C: He helped put everything together. He was in the studio with us working on

material. Puff also helped  formulate things, and make the records big. He

made [the tracks] sound epic and more like a movie. He would even guide the

musicians. Overall, the production on the project was a collaborative effort

between the three of us. Working with Puff in production, people are considering you two to be

his new “Hitmen,” are you trying to take things back to the Bad Boy  Era?


LV: No, we’re just taking it to where it needs to be at. Right now it needs

to be on number one. We just trying to

make good music. Ok, let me rephrase myself, are you trying to take it back to the time

when Bad Boy was all over the radio and you heard nothing else Sean C: Hell

yeah!  But this time we gonna take it where its Grind Music Hitmen. What direction are you going in musically with Puffy?LV: We going

everywhere there is no where we can’t go in music. We have a lot of versatility
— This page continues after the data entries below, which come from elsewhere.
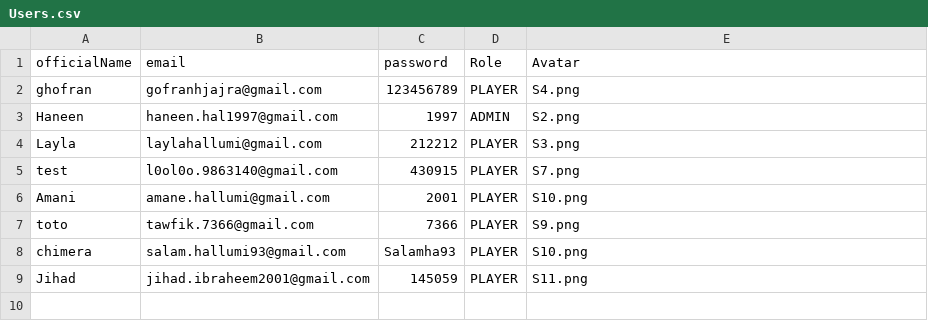
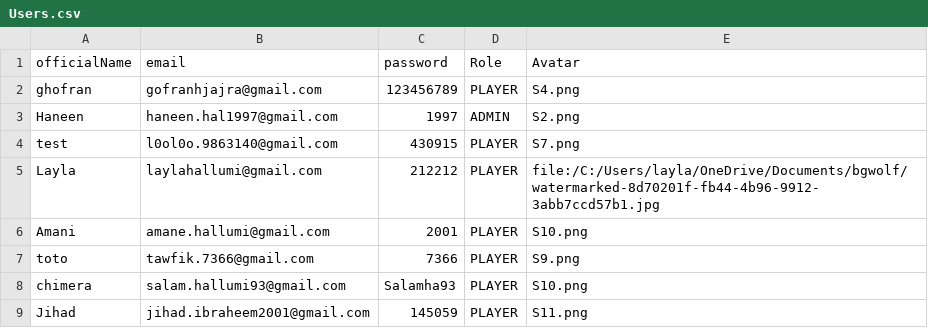
Before and after one commit to layla1010/MineSweeper_Wolf, a CSV file: src/main/resources/data/Users.csv, drawn as a sheet; removed rows and columns are numbered as before the commit, all else as after; the diff names each change by its address in the sheet, - before the commit and + after, or states it on an @@ line.

Commit message:
Improve avatar image loading and update user avatar
Enhanced the loadAvatarImage method in StatsViewController to support loading avatar images from file URIs, resource paths, and the Images package, with better fallback handling. Updated Layla's avatar in Users.csv to use a local file URI.

```diff
--- a/src/main/resources/data/Users.csv
+++ b/src/main/resources/data/Users.csv
-row 4: Layla | laylahallumi@gmail.com | 212212 | PLAYER | S3.png
+row 5: Layla | laylahallumi@gmail.com | 212212 | PLAYER | file:/C:/Users/layla/OneDrive/Documents/bgwolf/watermarked-8d70201f-fb44-4b96-9912-3abb7ccd57b1.jpg
```
Also changed, not shown: src/main/resources/data/history.csv, 2 other files.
in us. What where your first hits?Sean C:  “Can’t Knock the Hustle” with me

and my man Knowbody. “Get Off N####” with Puff or “So Good” with Ne-Yo. LV:

When I first heard my hit on the radio it was “Terror Error”by Terror
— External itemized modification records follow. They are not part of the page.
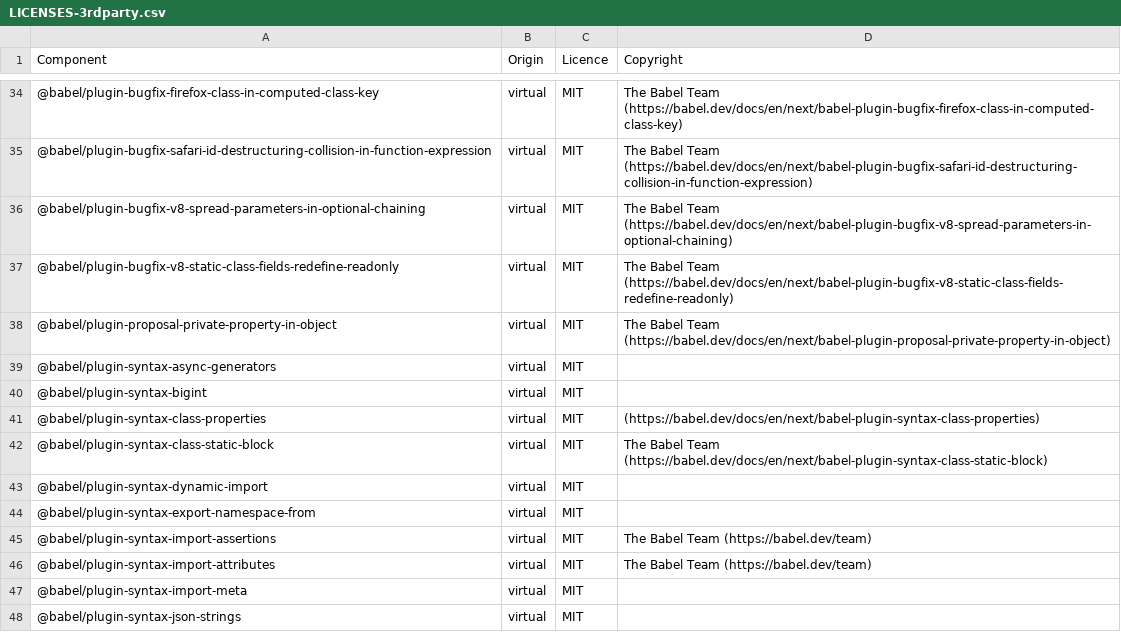
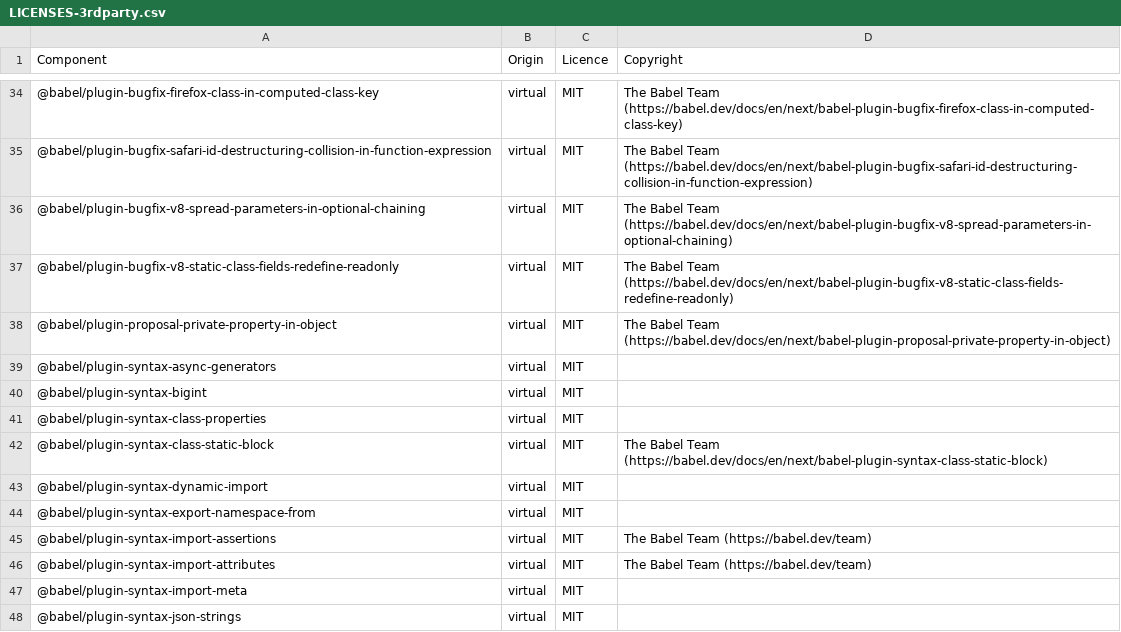
Before and after one commit to DataDog/build-plugins, a CSV file: LICENSES-3rdparty.csv, drawn as a sheet; only a part is shown, gaps mark what is left out.

Commit message:
Update OSS

```diff
--- a/LICENSES-3rdparty.csv
+++ b/LICENSES-3rdparty.csv
@@ -40,3 +40,3 @@ Component,Origin,Licence,Copyright
 @babel/plugin-syntax-bigint,virtual,MIT,
-@babel/plugin-syntax-class-properties,virtual,MIT,(https://babel.dev/docs/en/next/babel-plugin-syntax-class-properties)
+@babel/plugin-syntax-class-properties,virtual,MIT,
 @babel/plugin-syntax-class-static-block,virtual,MIT,The Babel Team (https://babel.dev/docs/en/next/babel-plugin-syntax-class-static-block)
```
Squad Do either of you write lyrics as well?Sean C : No, I don’t write

rhymes baby.  (Laughs) From what I understand you did some work on Ghostface’s new album, how

was that?LV: It was cool. We did 6 tracks on his album, six is our lucky

number right now. Its different from American Gangster . Its Ghostface so we had

to get in his realm. LV you’re also a DJ, Fat Joe’s DJ at that.  How do you balance that

and producing? Is there a conflict of interest?LV: Nope, no conflict of

interest. We giving everybody smash m*********ing records right now. We gave Fat

Joe a smash hit with J. Holiday. You just gotta make it work, work all the time,

that’s how you get that money.  (laughs) Sean C., with you being an A&R for Universal Records as well as a

producer, was it difficult to be taken seriously as a producer?Sean C.: I

don’t know. I haven’t seen that. The A&R thing is the A&R thing. I’m a

producer first. I’m not completely on the corporate end,  I’m creative.

Like that’s how I’ve always been and that’s what it is. Looking at where you started from where you are now, what is something

you wish you would have known about the industry that you know now?Sean C: I

don’t have any regrets because everything that happens is a learning experience

to help you for “this time.” That includes the good and the bad, its all

good  There is no such thing as luck, its preparation equals

opportunity. Do you both either record beats separately?Sean C: Its all a

collaborative effort. We have different personalities that’s what makes the

record. Somebody may find a sample and chop it, another person may work on the

drums. We in the studio with two MPC 4000s at all times Working with artists all across the spectrum, what would you say is

the biggest difference between rap and R&B artists and the way that they

record?LV: Hip-hop artists rhyme over the beat and R&B artists need

melodies.  But the way that music is now R&B artists sing over Hip-Hop

beats. With the mixtape being so prevalent in Hip-Hop, have you guys ever

done a mixtape or would you consider doing one, like an R&B vibe?Sean

C.: Nah, we have never done a mixtape, but hey, why not? How do you feel about doing remixes?Sean C: If you don’t like the

original beat send us the vocals and tempo, we’ll mix it up for you. You need to

make a good record, if you need to remix it then go with it. Come to think of

it, I haven’t heard a remix in a long time. Back to your music.  “Roc Boys” is the new

single of American Gangster, how do you feel about that?LV: Great  But

that’s already here, I’m thinking about the next single, I’m hoping “Party Life”

is the next single. Speaking of the party, have you heard Roc Boys in the club yet?LV:

I heard it in Miami over the weekend. That s**t was ridiculous Sean C:

For my birthday we all went out and partied to it. It was me, LV, Jay, Puff,

Mario Winans, D Dot. We had just finished the album and mastered it. How many bottles did you pop that night?Sean C : I don’t know but we popped

the biggest bottle of Patron ever. What other projects are you working on?Sean C : Cassie, Nas, Fat Joe. We

got our hands full right now baby.LV: Trust me, its not a coincidence that

we’re here.